**Records drawn from a dataset:**
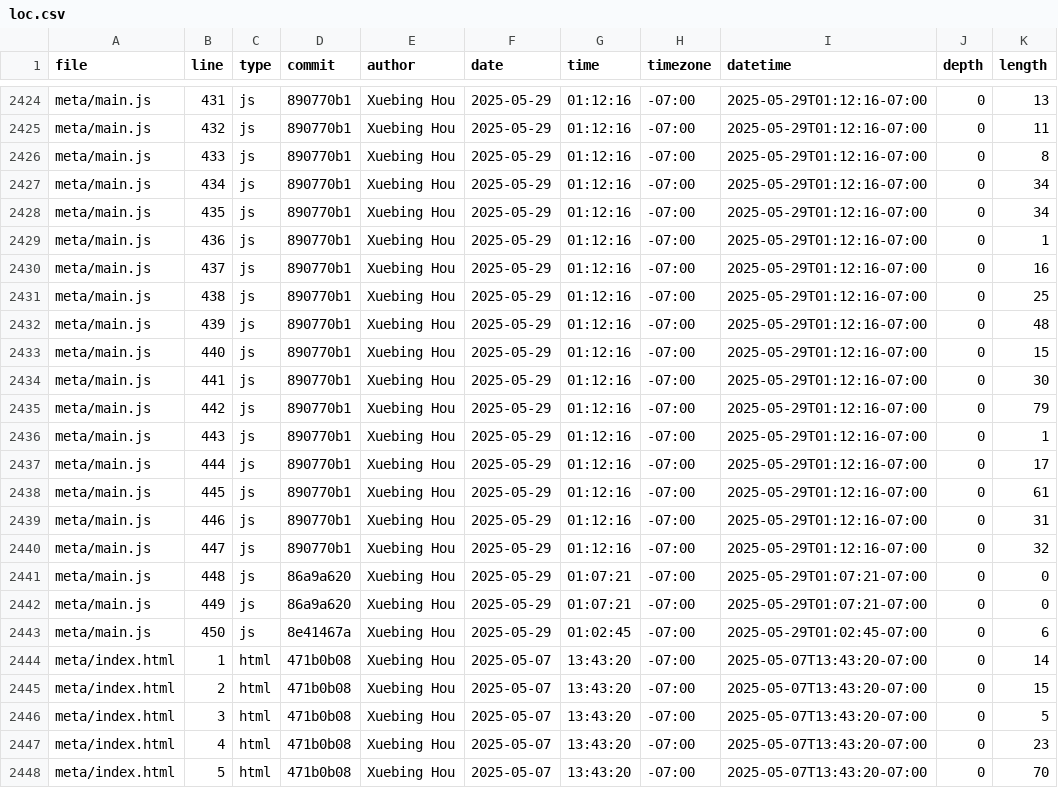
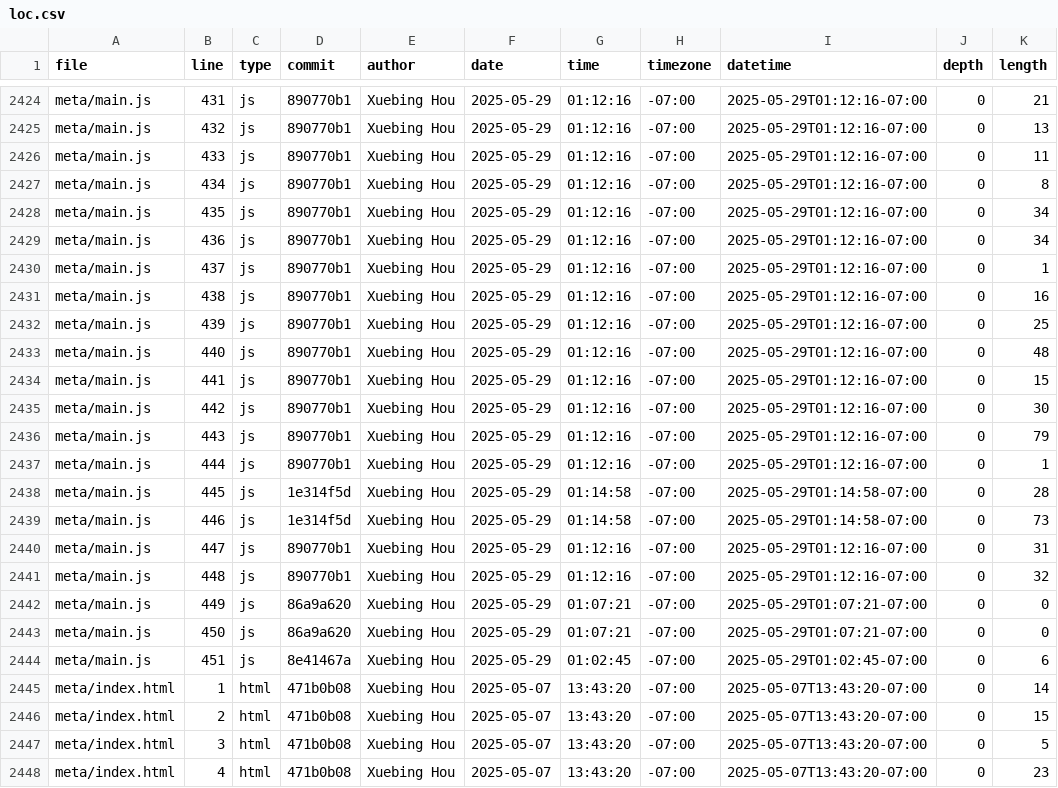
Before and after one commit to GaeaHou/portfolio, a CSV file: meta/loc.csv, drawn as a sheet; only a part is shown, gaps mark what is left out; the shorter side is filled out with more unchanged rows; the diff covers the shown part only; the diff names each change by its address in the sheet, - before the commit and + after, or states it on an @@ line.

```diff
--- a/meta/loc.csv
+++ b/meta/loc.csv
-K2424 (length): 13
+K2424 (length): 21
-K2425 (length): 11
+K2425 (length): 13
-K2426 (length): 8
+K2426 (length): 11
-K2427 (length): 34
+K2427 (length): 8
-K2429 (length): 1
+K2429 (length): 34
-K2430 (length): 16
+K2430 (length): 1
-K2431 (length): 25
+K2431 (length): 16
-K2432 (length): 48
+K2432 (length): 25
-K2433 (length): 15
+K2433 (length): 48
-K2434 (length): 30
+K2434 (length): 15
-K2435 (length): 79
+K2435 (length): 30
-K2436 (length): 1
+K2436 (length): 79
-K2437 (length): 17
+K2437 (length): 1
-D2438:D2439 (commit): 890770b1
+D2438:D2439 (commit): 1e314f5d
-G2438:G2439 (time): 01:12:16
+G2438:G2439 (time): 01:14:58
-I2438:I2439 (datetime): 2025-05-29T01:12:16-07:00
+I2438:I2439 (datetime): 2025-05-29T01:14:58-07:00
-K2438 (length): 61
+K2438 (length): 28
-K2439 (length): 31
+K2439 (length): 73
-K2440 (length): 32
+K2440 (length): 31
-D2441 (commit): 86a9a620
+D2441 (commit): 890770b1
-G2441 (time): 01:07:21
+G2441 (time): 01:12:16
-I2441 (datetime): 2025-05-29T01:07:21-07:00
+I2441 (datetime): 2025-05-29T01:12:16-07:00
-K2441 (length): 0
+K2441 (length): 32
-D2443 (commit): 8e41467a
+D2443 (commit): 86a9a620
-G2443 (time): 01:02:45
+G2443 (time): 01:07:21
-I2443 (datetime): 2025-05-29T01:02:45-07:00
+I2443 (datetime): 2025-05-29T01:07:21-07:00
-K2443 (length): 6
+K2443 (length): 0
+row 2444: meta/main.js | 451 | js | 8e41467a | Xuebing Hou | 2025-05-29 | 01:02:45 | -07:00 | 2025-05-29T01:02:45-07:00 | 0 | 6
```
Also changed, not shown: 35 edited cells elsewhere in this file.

**WHAT THIS TASK INVOLVES:** Lines with "commit": return each one from the data above.

**ANSWER:**
Before and after one commit to GaeaHou/portfolio, a CSV file: meta/loc.csv, drawn as a sheet; only a part is shown, gaps mark what is left out; the shorter side is filled out with more unchanged rows; the diff covers the shown part only; the diff names each change by its address in the sheet, - before the commit and + after, or states it on an @@ line.
-D2438:D2439 (commit): 890770b1
+D2438:D2439 (commit): 1e314f5d
-D2441 (commit): 86a9a620
+D2441 (commit): 890770b1
-D2443 (commit): 8e41467a
+D2443 (commit): 86a9a620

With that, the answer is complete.